Yet over the last 14 days the White Rose has wilted.
Taj Butt and James Buttler are both former employees of the club.
Both have followed the Azeem Rafiq racism scandal with great interest and see this as an opportunity to reset and bring in a new era for Yorkshire County Cricket Club.
Mr Buttler said he has spoken to Azeem over the last 15 months and at times he has been 'really down' but that he has show 'incredible strength to continue battling.'
At a press conference last week new chairman Lord Kamlesh Patel promised change.
"We're ready to listen, we're ready to believe and we're ready to change," he said.
But according to experts its reform not rhetoric that he will be judged on.
Amanda Coleman, a crisis communication consultant said:"It's a long road ahead and I think the key bit is really to get everything out there, really open themselves up, let people see that they are going to significantly change and it's not just just a rebrand but a fundamental institutional change right the way through."
Yorkshire is a club steeped in history and tradition. A club built on glories of the past.
But it is only through learning lessons from the present that in the future the White Rose can bloom once again.
Following the Digital, Culture, Media and Sport Select Committee hearing today, the Club made the following statement:
Professor The Lord Patel of Bradford OBE said: "This is an incredibly difficult day for all associated with Yorkshire County Cricket Club.
“The emotion of Azeem Rafiq’s compelling testimony at the Select Committee today was plain to see, and his experiences are harrowing and upsetting.
“Azeem’s courage in speaking up should be praised, and nobody should underestimate how difficult it would have been to relive all of this in public. His wish to bring a ‘voice to the voiceless’ should be an inspiration to provoke real change in the sport.
“I repeat our apology to Azeem for what he has gone through, it should never have happened and that is something that the Club has to recognise.
“It is becoming ever clearer since I joined this Club that what happened with the investigation into Azeem’s allegations was fundamentally flawed and unacceptable. The processes and subsequent actions taken by the Club have rightly been criticised.
“There is no quick fix to the clear problems which have been identified, and the issues are complex, not least the charge of institutional racism which must be addressed head on. Azeem noted that this is not about individuals, but rather the structure and processes of the Club, and we need to tackle this. It is clear that we have good people at Yorkshire County Cricket Club and that gives me hope that we can. I am struck by the concept of ‘White Rose’ values and what that means: I want to say firmly that our values at this Club cannot be in any way rooted in racism, discrimination or abuse of any kind.

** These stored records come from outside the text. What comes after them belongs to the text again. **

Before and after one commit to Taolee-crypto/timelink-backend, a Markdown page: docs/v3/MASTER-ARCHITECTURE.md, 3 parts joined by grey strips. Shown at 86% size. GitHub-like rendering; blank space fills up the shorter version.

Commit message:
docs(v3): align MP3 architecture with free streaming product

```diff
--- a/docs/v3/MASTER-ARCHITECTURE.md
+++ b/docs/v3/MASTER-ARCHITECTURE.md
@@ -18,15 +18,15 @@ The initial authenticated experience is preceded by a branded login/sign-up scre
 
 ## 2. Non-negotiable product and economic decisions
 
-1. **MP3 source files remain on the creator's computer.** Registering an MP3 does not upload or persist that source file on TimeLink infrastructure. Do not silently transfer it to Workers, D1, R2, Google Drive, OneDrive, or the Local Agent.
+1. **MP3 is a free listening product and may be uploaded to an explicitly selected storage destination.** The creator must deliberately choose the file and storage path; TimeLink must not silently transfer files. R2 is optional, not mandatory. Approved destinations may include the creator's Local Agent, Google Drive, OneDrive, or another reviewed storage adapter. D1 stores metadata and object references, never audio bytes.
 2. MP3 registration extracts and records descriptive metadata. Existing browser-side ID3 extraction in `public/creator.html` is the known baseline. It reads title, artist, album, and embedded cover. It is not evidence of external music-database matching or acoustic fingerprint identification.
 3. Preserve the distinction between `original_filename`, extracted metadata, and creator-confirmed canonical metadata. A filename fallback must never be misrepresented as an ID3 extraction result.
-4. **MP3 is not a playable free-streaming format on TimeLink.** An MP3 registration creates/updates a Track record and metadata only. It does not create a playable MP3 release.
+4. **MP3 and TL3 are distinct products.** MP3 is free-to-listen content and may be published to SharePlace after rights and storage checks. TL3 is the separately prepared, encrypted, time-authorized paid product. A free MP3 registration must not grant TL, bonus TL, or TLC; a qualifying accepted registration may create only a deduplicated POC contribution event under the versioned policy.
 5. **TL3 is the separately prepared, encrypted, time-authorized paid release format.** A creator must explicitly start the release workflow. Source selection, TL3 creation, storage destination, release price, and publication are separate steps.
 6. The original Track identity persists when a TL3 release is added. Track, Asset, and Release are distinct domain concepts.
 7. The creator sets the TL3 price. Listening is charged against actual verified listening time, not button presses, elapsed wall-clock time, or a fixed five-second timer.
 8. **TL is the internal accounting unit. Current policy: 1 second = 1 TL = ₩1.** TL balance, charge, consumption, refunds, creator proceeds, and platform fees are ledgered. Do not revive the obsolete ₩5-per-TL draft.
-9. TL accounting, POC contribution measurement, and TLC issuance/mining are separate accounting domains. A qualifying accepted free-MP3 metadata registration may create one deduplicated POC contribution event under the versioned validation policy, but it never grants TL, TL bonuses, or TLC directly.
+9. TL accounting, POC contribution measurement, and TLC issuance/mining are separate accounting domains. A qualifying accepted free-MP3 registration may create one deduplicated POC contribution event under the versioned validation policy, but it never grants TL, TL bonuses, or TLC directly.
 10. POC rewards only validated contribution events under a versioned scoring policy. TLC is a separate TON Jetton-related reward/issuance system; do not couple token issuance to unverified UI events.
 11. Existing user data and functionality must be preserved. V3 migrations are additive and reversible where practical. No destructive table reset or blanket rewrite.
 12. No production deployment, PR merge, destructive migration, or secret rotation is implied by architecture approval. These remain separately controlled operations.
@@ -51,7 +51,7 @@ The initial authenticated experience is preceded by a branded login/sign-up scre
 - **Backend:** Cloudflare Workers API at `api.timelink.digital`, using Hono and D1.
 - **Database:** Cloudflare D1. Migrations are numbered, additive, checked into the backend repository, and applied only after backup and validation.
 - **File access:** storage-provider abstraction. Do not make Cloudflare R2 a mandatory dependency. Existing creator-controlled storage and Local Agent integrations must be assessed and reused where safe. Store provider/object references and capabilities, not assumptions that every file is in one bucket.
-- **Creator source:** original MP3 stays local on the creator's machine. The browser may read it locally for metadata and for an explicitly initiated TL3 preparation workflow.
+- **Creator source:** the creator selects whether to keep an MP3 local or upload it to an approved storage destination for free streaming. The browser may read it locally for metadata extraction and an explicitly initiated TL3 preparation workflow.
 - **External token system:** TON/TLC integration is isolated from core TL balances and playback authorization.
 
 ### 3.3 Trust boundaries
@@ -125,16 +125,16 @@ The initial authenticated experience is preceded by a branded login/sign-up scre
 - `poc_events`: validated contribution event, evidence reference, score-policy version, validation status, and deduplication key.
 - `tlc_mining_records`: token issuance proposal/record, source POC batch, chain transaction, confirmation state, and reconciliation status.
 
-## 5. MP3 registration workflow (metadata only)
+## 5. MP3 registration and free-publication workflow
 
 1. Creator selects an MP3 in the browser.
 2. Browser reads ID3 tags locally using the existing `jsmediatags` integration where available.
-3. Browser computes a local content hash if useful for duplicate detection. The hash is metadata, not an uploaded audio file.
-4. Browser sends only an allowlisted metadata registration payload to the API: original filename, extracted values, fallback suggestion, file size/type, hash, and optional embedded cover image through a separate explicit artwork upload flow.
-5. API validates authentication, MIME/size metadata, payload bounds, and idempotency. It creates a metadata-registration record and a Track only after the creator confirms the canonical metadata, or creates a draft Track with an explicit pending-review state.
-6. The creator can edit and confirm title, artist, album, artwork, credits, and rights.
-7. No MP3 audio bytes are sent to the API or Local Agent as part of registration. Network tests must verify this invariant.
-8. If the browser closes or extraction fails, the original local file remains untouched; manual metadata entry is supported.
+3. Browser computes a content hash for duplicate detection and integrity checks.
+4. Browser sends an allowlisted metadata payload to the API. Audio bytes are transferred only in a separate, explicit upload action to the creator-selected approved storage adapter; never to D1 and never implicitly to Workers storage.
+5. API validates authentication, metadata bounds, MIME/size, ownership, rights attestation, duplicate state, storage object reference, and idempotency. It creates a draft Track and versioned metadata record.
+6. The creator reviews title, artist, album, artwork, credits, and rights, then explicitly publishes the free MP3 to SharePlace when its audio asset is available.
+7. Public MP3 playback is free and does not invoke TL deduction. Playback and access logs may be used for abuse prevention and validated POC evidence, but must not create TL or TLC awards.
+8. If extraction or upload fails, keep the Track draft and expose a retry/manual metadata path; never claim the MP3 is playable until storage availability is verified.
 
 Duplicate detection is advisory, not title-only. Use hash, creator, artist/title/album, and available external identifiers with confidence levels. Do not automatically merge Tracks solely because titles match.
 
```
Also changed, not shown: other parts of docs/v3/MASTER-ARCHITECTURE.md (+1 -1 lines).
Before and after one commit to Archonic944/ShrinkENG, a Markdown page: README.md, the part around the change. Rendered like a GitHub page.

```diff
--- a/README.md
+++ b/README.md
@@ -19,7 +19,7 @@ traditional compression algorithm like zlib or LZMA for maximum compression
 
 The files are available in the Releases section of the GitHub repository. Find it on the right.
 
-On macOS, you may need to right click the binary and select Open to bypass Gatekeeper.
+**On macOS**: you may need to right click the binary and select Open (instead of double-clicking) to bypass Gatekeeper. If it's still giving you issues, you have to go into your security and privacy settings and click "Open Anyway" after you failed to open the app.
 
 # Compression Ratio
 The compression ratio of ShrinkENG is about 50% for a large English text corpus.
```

“I agree with Azeem that we are only at the start of a journey, which will take time. At the heart of this is listening, and going through our past – including the Fletcher Report – as well as examining our culture and taking positive steps to build to a better future, such as the progression from grass roots to the professional game. We need to own the issues collectively as a Club, and cannot hide from what has been spotlighted.
“As well as the set-up of the independent whistleblowing hotline, we are committed to taking further action in response, and will communicate these steps transparently."